A growing number of Canada’s oil and gas companies are receiving independent certification for their work in emissions reduction.  Five producers at six sites in Alberta and B.C. are now certified by New York-based non-profit Equitable Origin for their progress in environmental and social performance. 

It’s part of a rapidly increasing trend in North America toward third-party certification, according to Thomas Fox, president of Calgary-based Highwood Emissions Management. 

“If you look at what’s happened in the last year, it’s just been kind of an explosion in interest and participation. And we expect that trend to continue,” Fox said. 

Equitable Origin’s program was born in 2009 out of concerns over oil development in the Amazon basin. 

“The founders saw that everybody kind of paints the oil and gas industry with one brush and it has had a very negative reputation at different points in time. So they saw the opportunity to promote responsible energy development using market-based mechanisms that recognizes and rewards responsible energy producers,” said CEO Soledad Mills. 

There’s a huge amount of opportunity for the industry to get ahead of emission regulations and take advantage of the evolving economy where oil and gas companies are being rewarded for their initiatives, Fox said. 

“It really is early days right now but we do think there will be increasing amounts of interest in certifying natural gas as low carbon.” 

Third-party verification is important for Vermillion Energy, said vice-president Yvonne Jeffery. Equitable Origin certified Vermillion’s natural gas operations near Drayton Valley, Alberta in October 2021. 

“We think it’s really important to provide our stakeholders – our investors, our communities, [and] the people who eventually purchase our products – with a sense of confidence that when we say it’s responsibly produced, it is responsibly produced,” Jeffery said. 

The company scored an average 89 per cent on metrics including corporate governance, transparency and ethics; human rights, social impact and community development; Indigenous peoples’ rights; fair labour and working conditions; and climate change, biodiversity and environment.  

Together, sites owned by Vermillion, ARC Resources, Pacific Canbriam Energy, Pipestone Energy and Crew Energy scored an average 85 per cent across these metrics.  

Fox said oil and gas companies that want to certify their product will abide by a set of rules that are developed by an independent organization.  

Those rules typically require some combination of estimating emissions, demonstrating that certain technologies are being used in certain ways, and demonstrating that certain procedures are being followed and training exists for emissions management. 

Jeffery said Equitable Origin is the only certification that she knows of that takes a wholistic look at all the elements of sustainability – the environmental, social and governance (ESG) pieces. 

The certification model was developed through a multi-stakeholder process.  

Mills said Canada is home to the first certified natural gas site in the world. That was at the end of 2019 and it was a company called Seven Generations, which has since merged into ARC Resources.
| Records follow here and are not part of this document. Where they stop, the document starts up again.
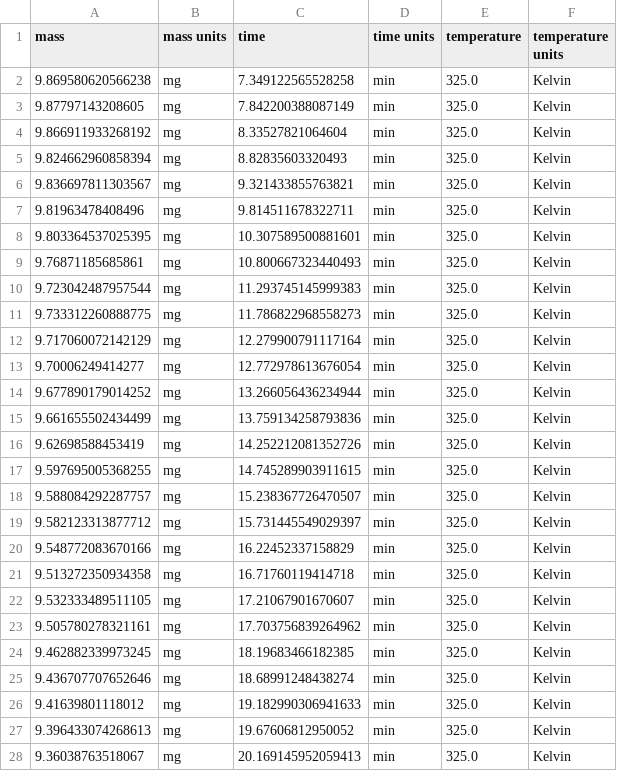
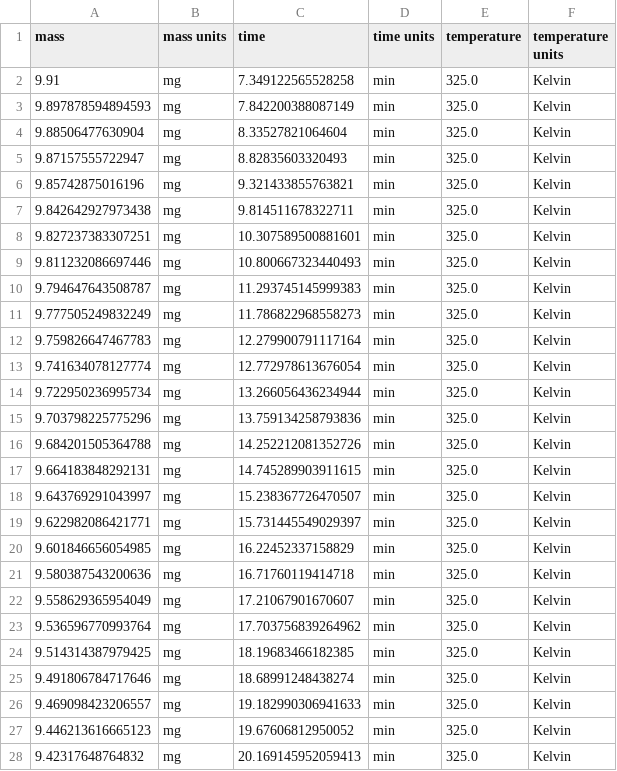
Before and after one commit to vasilogi/solid-kinetics, a CSV file: data/325.0_Kelvin.csv, drawn as a sheet; only a part is shown; the diff covers the shown part only.

```diff
--- a/data/325.0_Kelvin.csv
+++ b/data/325.0_Kelvin.csv
@@ -1,28 +1,28 @@
 mass,mass units,time,time units,temperature,temperature units
-9.869580620566238,mg,7.349122565528258,min,325.0,Kelvin
-9.87797143208605,mg,7.842200388087149,min,325.0,Kelvin
-9.866911933268192,mg,8.33527821064604,min,325.0,Kelvin
-9.824662960858394,mg,8.82835603320493,min,325.0,Kelvin
-9.836697811303567,mg,9.321433855763821,min,325.0,Kelvin
-9.81963478408496,mg,9.814511678322711,min,325.0,Kelvin
-9.803364537025395,mg,10.307589500881601,min,325.0,Kelvin
-9.76871185685861,mg,10.800667323440493,min,325.0,Kelvin
-9.723042487957544,mg,11.293745145999383,min,325.0,Kelvin
-9.733312260888775,mg,11.786822968558273,min,325.0,Kelvin
-9.717060072142129,mg,12.279900791117164,min,325.0,Kelvin
-9.70006249414277,mg,12.772978613676054,min,325.0,Kelvin
-9.677890179014252,mg,13.266056436234944,min,325.0,Kelvin
-9.661655502434499,mg,13.759134258793836,min,325.0,Kelvin
-9.62698588453419,mg,14.252212081352726,min,325.0,Kelvin
-9.597695005368255,mg,14.745289903911615,min,325.0,Kelvin
-9.588084292287757,mg,15.238367726470507,min,325.0,Kelvin
-9.582123313877712,mg,15.731445549029397,min,325.0,Kelvin
-9.548772083670166,mg,16.22452337158829,min,325.0,Kelvin
-9.513272350934358,mg,16.71760119414718,min,325.0,Kelvin
-9.532333489511105,mg,17.21067901670607,min,325.0,Kelvin
-9.505780278321161,mg,17.703756839264962,min,325.0,Kelvin
-9.462882339973245,mg,18.19683466182385,min,325.0,Kelvin
-9.436707707652646,mg,18.68991248438274,min,325.0,Kelvin
-9.41639801118012,mg,19.182990306941633,min,325.0,Kelvin
-9.396433074268613,mg,19.67606812950052,min,325.0,Kelvin
-9.36038763518067,mg,20.169145952059413,min,325.0,Kelvin
+9.91,mg,7.349122565528258,min,325.0,Kelvin
+9.897878594894593,mg,7.842200388087149,min,325.0,Kelvin
+9.88506477630904,mg,8.33527821064604,min,325.0,Kelvin
+9.87157555722947,mg,8.82835603320493,min,325.0,Kelvin
+9.85742875016196,mg,9.321433855763821,min,325.0,Kelvin
+9.842642927973438,mg,9.814511678322711,min,325.0,Kelvin
+9.827237383307251,mg,10.307589500881601,min,325.0,Kelvin
+9.811232086697446,mg,10.800667323440493,min,325.0,Kelvin
+9.794647643508787,mg,11.293745145999383,min,325.0,Kelvin
+9.777505249832249,mg,11.786822968558273,min,325.0,Kelvin
+9.759826647467783,mg,12.279900791117164,min,325.0,Kelvin
+9.741634078127774,mg,12.772978613676054,min,325.0,Kelvin
+9.722950236995734,mg,13.266056436234944,min,325.0,Kelvin
+9.703798225775296,mg,13.759134258793836,min,325.0,Kelvin
+9.684201505364788,mg,14.252212081352726,min,325.0,Kelvin
+9.664183848292131,mg,14.745289903911615,min,325.0,Kelvin
+9.643769291043997,mg,15.238367726470507,min,325.0,Kelvin
+9.622982086421771,mg,15.731445549029397,min,325.0,Kelvin
+9.601846656054985,mg,16.22452337158829,min,325.0,Kelvin
+9.580387543200636,mg,16.71760119414718,min,325.0,Kelvin
+9.558629365954049,mg,17.21067901670607,min,325.0,Kelvin
+9.536596770993764,mg,17.703756839264962,min,325.0,Kelvin
+9.514314387979425,mg,18.19683466182385,min,325.0,Kelvin
+9.491806784717646,mg,18.68991248438274,min,325.0,Kelvin
+9.469098423206557,mg,19.182990306941633,min,325.0,Kelvin
+9.446213616665123,mg,19.67606812950052,min,325.0,Kelvin
+9.42317648764832,mg,20.169145952059413,min,325.0,Kelvin
```
Also changed, not shown: 73 edited cells elsewhere in this file, data/320.0_Kelvin.csv, data/330.0_Kelvin.csv, 8 other files.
The certified site is the Kakwa River project near Grande Prairie, Alberta. 

Importantly, certification is not a one-time “stamp of approval,” but a process for continuous improvement, said Paul Myers, CEO of Pacific Canbriam Energy. The company’s northeast B.C. Montney natural gas operations were certified in 2021. 

Myers said the company since its beginning has fostered a culture with sustainability at its core. It recognized that natural gas would be an important part of the global energy supply in the future and that sustainable development would not only create a competitive advantage but it is the right thing to do. 

“Early on, we invested in a water recycling hub and water distribution pipelines with a vision to ultimately connect the entire field and eliminate emissions from water trucks. We are now fully connected [and] in 2021 we recycled 92 per cent of our produced water,” he said.  

“We use innovations such as waste heat recovery at our main gas plant to completely eliminate the need for gas-fired process heat, vapour recovery units to capture processing vent gas, and electrification of control systems at multi-well pads to eliminate methane-emitting pneumatic devices.” 

Vermillion’s Jeffery said that independent certification is important because oil and gas will continue to be required long into the future as alternative energy sources become available.  

“It’s important to ensure that traditional energy sources have been responsibly produced, and certification offers a way to verify that level of excellence.”